Unravelling the failure at our border

Posted in Industry News

In conjunction with tonight’s screening on 4 Corners of ‘Outbreak – The quarantine failures putting the Australian economy at risk’ I would like to provide some context regarding the white spot issue which has been a public policy failure on many levels including (1) screening for disease at the border, (2) an import risk assessment process that did not properly take into account the risk of the white spot virus in imported prawn and prawn products form countries that have white spot declared fisheries, (3) a porous border control regime that allowed some importers to game the system and (4) a total denial of responsibility for the impacts on the wild harvest sector from the only level of government that controls the border – the Federal government.

Recently, the QSIA President Keith Harris contacted Ms Michelle Landry, Member for Capricornia regarding assistance for commercial fishers impacted by white spot. The response from the Hon David Littleproud MP, Minister for Agriculture and Water Resources asserted that by the association not accepting an offer to enter into an aquatic emergency animal diseases response agreement (Aquatic EADRA) industry was denied access to assistance. This is not the case for the following reasons:

  • Commercial fishers have no control of the policy or operational aspects of pre-border and border controls – that responsibility rests with the Federal government.
  • Farm based responses to eradicate disease, such as using chlorine on prawn farms to destroy white spot would not be allowed in open waters under State environmental legislation.
  • While there was no immediate certainty about how and when the Government would address these failures, the QSIA has arrived at the conclusion that the EADRA is an attempt to shift responsibility to industry.
  • There is limited, if any, ability to control what occurs in the marine environment from commercial fishers.

QSIA Response to Minister_WSD_11 June 2018

The association could never enter into an agreement on behalf of industry because it is a state-based industry body not a national body.  The Federal government has stated on more than one occasion that it let an opportunity slip by.  Not so.  A deed is the government’s way to minimise its responsibilities in the event of a biosecurity incident.  Signatories to a deed are in effect claiming some of the responsibility for the costs of a biosecurity response.

A former QSIA President, wrote to the Federal government making this point some 11 years ago and was ignored: QSIA 2007_Letter to Biosecurity Australia

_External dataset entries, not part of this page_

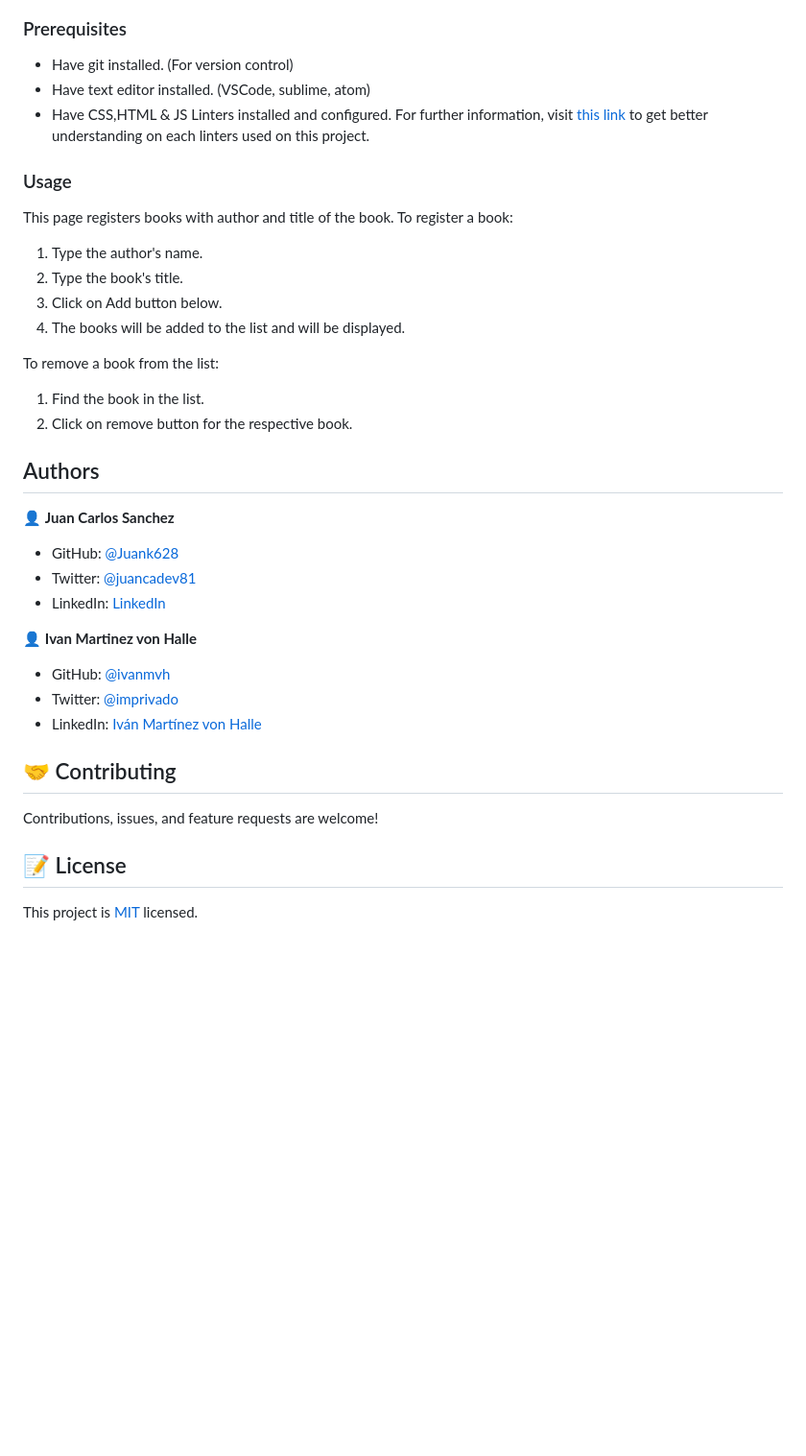
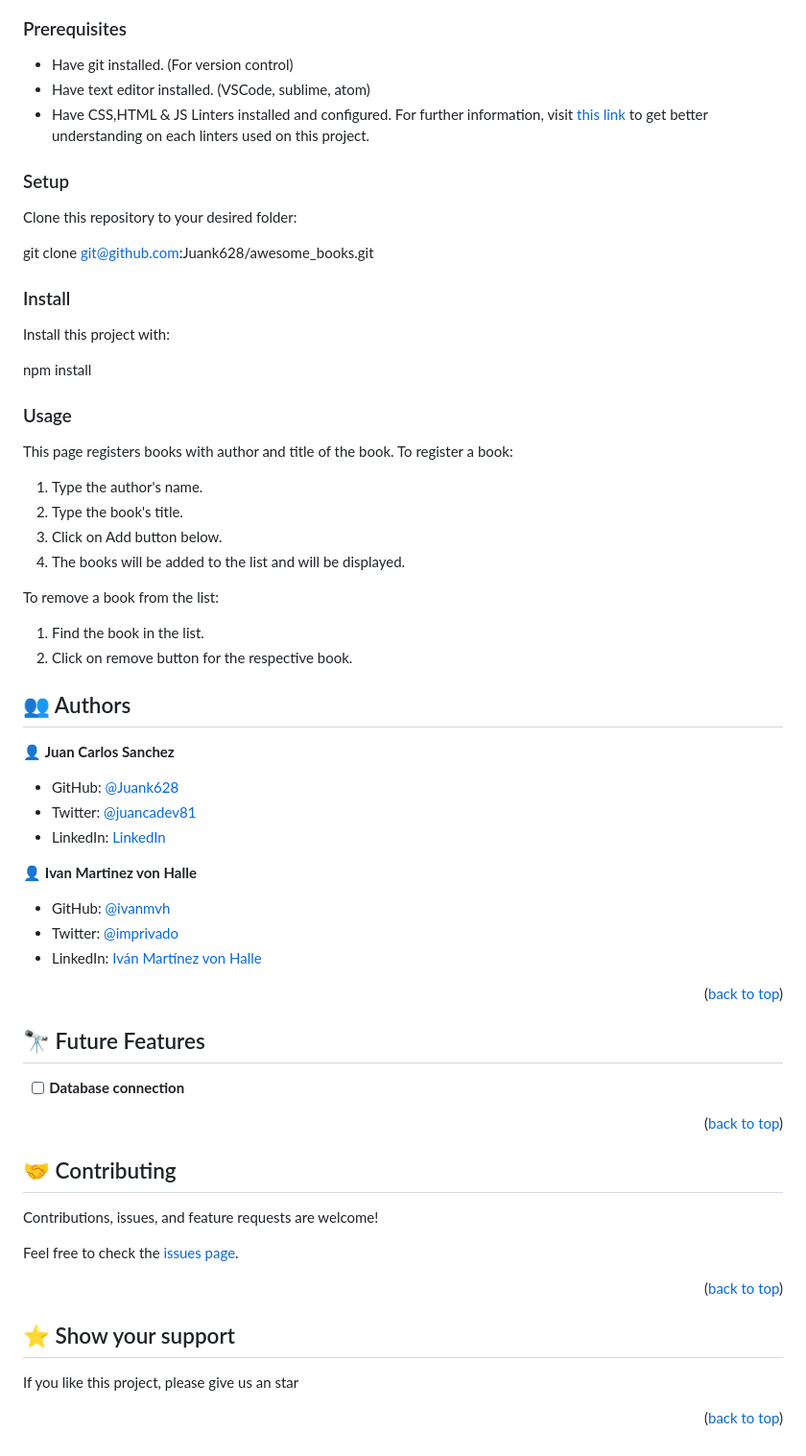
Before and after one commit to Juank628/awesome_books, a Markdown page: README.md, the part around the change printed below. Shown: that part at 96% size. Rendered like a GitHub page; blank space fills up the shorter version.

```diff
--- a/README.md
+++ b/README.md
@@ -22,7 +75,20 @@
 * Have text editor installed. (VSCode, sublime, atom)
 * Have CSS,HTML & JS Linters installed and configured. For further information, visit [this link](https://github.com/microverseinc/linters-config/blob/master/README.md) to get better understanding on each linters used on this project.
 
+### Setup
+
+Clone this repository to your desired folder:
+
+git clone git@github.com:Juank628/awesome_books.git
+
+### Install
+
+Install this project with:
+
+npm install
+
 ### Usage
+
 This page registers books with author and title of the book. To register a book:
 1. Type the author's name.
 2. Type the book's title.
@@ -33,7 +99,9 @@ To remove a book from the list:
 1. Find the book in the list.
 2. Click on remove button for the respective book.
 
-## Authors
+<!-- AUTHORS -->
+
+## 👥 Authors <a name="authors"></a>
 
 👤 **Juan Carlos Sanchez**
 
@@ -47,10 +115,30 @@ To remove a book from the list:
 - Twitter: [@imprivado](https://twitter.com/imprivado)
 - LinkedIn: [Iván Martínez von Halle](https://www.linkedin.com/in/ivan-martinez-von-halle/)
 
-## 🤝 Contributing
+<p align="right">(<a href="#readme-top">back to top</a>)</p>
+
+<!-- FUTURE FEATURES -->
+
+## 🔭 Future Features <a name="future-features"></a>
+
+- [ ] **Database connection**
+
+<p align="right">(<a href="#readme-top">back to top</a>)</p>
+
+<!-- CONTRIBUTING -->
+
+## 🤝 Contributing <a name="contributing"></a>
 
 Contributions, issues, and feature requests are welcome!
 
-## 📝 License
+Feel free to check the [issues page](https://github.com/Juank628/awesome_books/issues).
 
-This project is [MIT](./LICENSE) licensed.
+<p align="right">(<a href="#readme-top">back to top</a>)</p>
+
+<!-- SUPPORT -->
+
+## ⭐️ Show your support <a name="support"></a>
+
+If you like this project, please give us an star
+
+<p align="right">(<a href="#readme-top">back to top</a>)</p>
```
Also changed, not shown: other parts of README.md (+58 -5 lines), murple_logo.png (added).
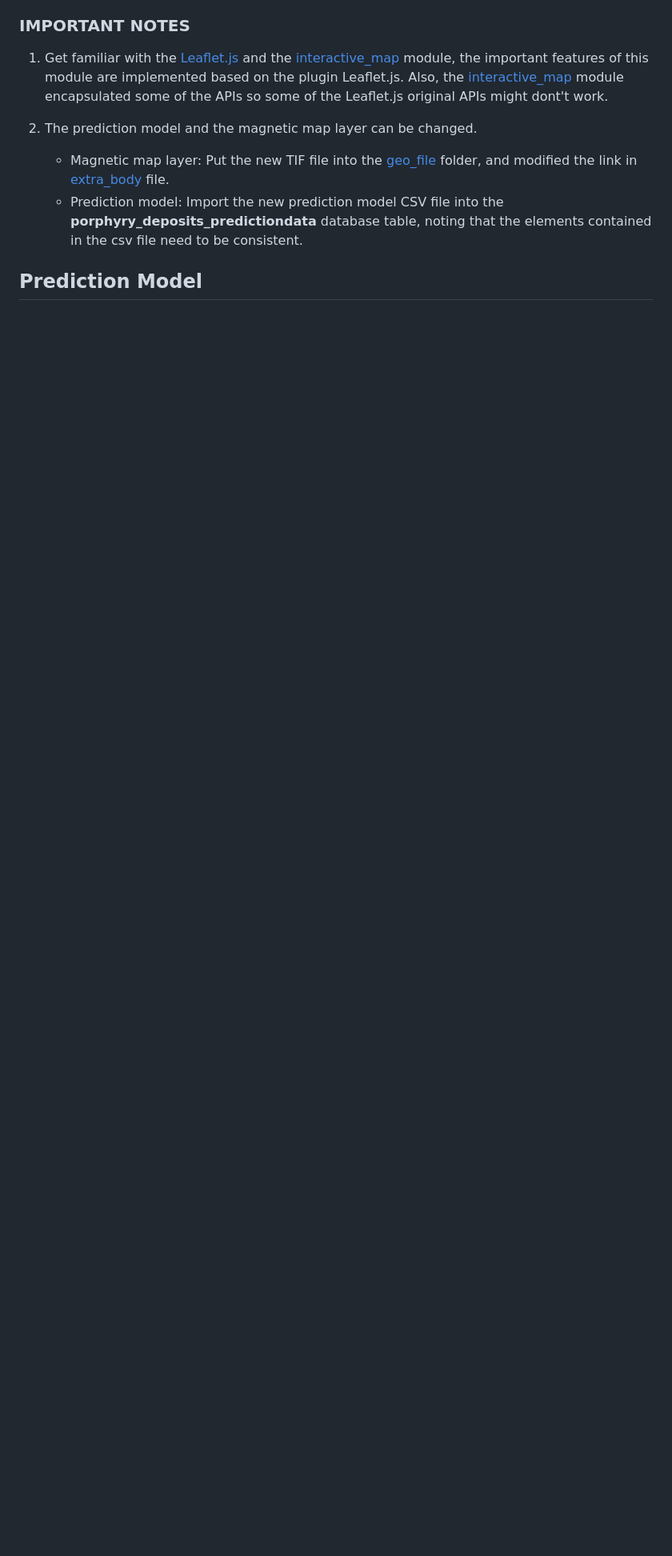
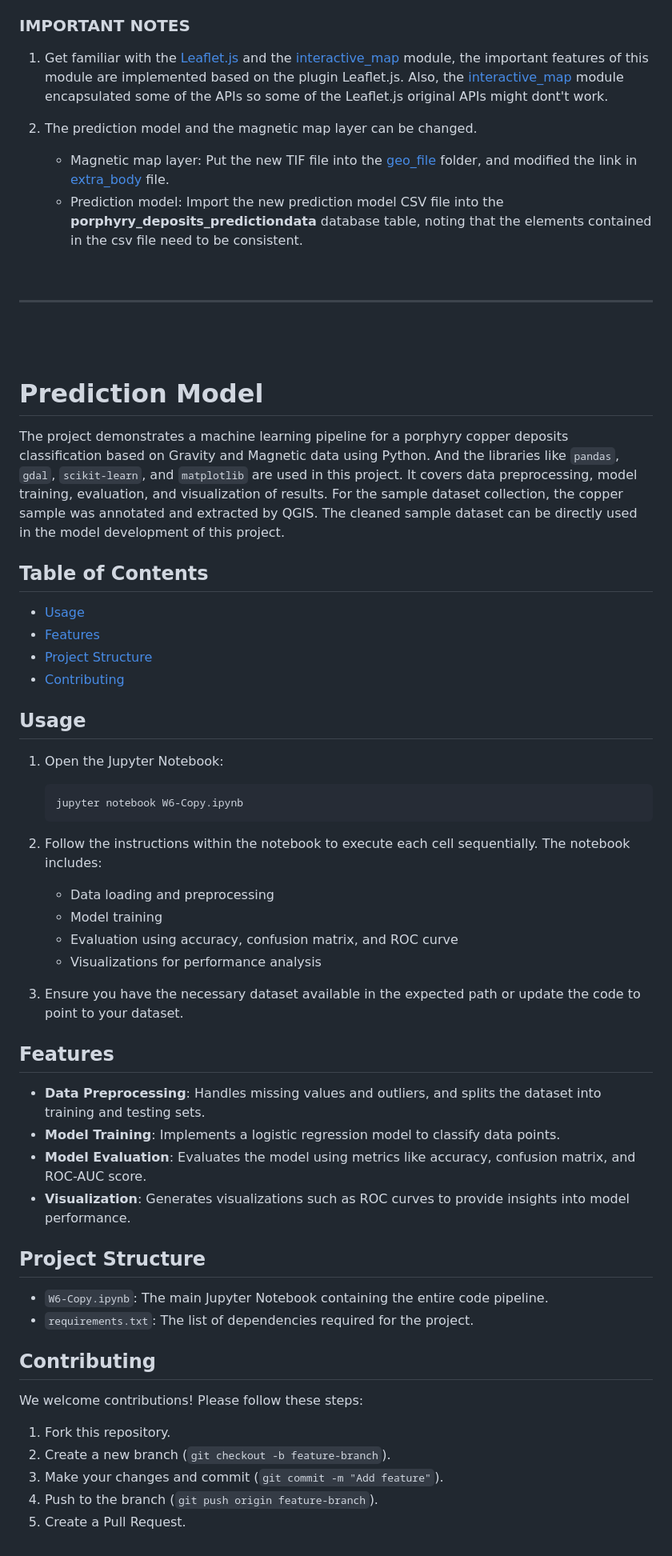
Before and after one commit to JimmyCai-16/COMP5703-Project, a Markdown page: web/porphyry_deposits/README.md, the part around one of its changes. Shown at 80% size. Rendered like a GitHub page; blank space fills up the shorter version.

Commit message:
Add a README.me file

````diff
--- a/web/porphyry_deposits/README.md
+++ b/web/porphyry_deposits/README.md
@@ -53,4 +53,53 @@ This README.md file includes all the introduction about web applicaiton and the
     - Magnetic map layer: Put the new TIF file into the [geo_file](../../web/porphyry_deposits/static/geo_file/) folder, and modified the link in [extra_body](../porphyry_deposits/templates/utils/extra_body.html) file.
     - Prediction model: Import the new prediction model CSV file into the <strong>porphyry_deposits_predictiondata</strong> database table, noting that the elements contained in the csv file need to be consistent.
 
-## Prediction Model
+<br>
+<hr>
+<br>
+
+<br>
+
+# Prediction Model
+
+The project demonstrates a machine learning pipeline for a porphyry copper deposits classification based on Gravity and Magnetic data using Python. And the libraries like `pandas`, `gdal`, `scikit-learn`, and `matplotlib` are used in this project. It covers data preprocessing, model training, evaluation, and visualization of results. For the sample dataset collection, the copper sample was annotated and extracted by QGIS. The cleaned sample dataset can be directly used in the model development of this project.
+
+## Table of Contents
+- [Usage](#usage)
+- [Features](#features)
+- [Project Structure](#project-structure)
+- [Contributing](#contributing)
+
+## Usage
+
+1. Open the Jupyter Notebook:
+   ```bash
+   jupyter notebook W6-Copy.ipynb
+   ```
+2. Follow the instructions within the notebook to execute each cell sequentially. The notebook includes:
+   - Data loading and preprocessing
+   - Model training
+   - Evaluation using accuracy, confusion matrix, and ROC curve
+   - Visualizations for performance analysis
+
+3. Ensure you have the necessary dataset available in the expected path or update the code to point to your dataset.
+
+## Features
+
+- **Data Preprocessing**: Handles missing values and outliers, and splits the dataset into training and testing sets.
+- **Model Training**: Implements a logistic regression model to classify data points.
+- **Model Evaluation**: Evaluates the model using metrics like accuracy, confusion matrix, and ROC-AUC score.
+- **Visualization**: Generates visualizations such as ROC curves to provide insights into model performance.
+
+## Project Structure
+
+- `W6-Copy.ipynb`: The main Jupyter Notebook containing the entire code pipeline.
+- `requirements.txt`: The list of dependencies required for the project.
+
+## Contributing
+
+We welcome contributions! Please follow these steps:
+1. Fork this repository.
+2. Create a new branch (`git checkout -b feature-branch`).
+3. Make your changes and commit (`git commit -m "Add feature"`).
+4. Push to the branch (`git push origin feature-branch`).
+5. Create a Pull Request.
````
Also changed, not shown: other parts of web/porphyry_deposits/README.md (+1 -1 lines).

The association received funding from the Federal government to develop biosecurity materials that, at the time of the white spot incursion did not exist. The association in collaboration with the State government, commercial fishers and Dr Ben Diggles created a suit of information for use by industry. Unfortunately, the development of the material cannot assist commercial fishing businesses financially impacted by white spot.

Biosecurity Material

The reviews, submissions and testimony from government officials, commercial fishers, prawn farmers, biosecurity experts and industry associations paint an exceptionally bad situation with respect to the protection offered to our marine environment and the industries that rely on the ‘border cops’ to secure our borders from diseases like white spot.

Inspector-General of Biosecurity (including submissions)

Rural and Regional Affairs and Transport Legislation Committee

Submissions to Rural and Regional Affairs and Transport Legislation Committee

A great media release from Seafood Industry Australia – SIA responds to ABC Four Corners episode on white spot virus.

The association hopes that a class action process amongst commercial fishing businesses succeeds and sets a new precedent and holds the Federal government accountable for its failure to protect industry.

The issues raised in the 4 Corners program are a damning indictment on the border cop – their failure has led to business and personal distress amongst my industry as well as prawn farmers – our suffering is real which has never been addressed by the Federal government.  Real leadership is admitting to mistakes and correcting them – two years and counting and still no admission of wrong doing or restitution for commercial fishers.

Author: Eric Perez, CEO – Queensland Seafood Industry Association

Image: Biosecurity Plan for the East Coast Otter Trawl Fishery, page 17, photograph Dr Ben Diggles, DigsFish Services

The content of this post is provided for information purposes only and unless otherwise stated is not formal QSIA policy. The information on these posts are provided on the basis that all persons accessing the information undertake their own responsibility for assessing the relevance and accuracy of it.

Commercial fishing families under continuing distress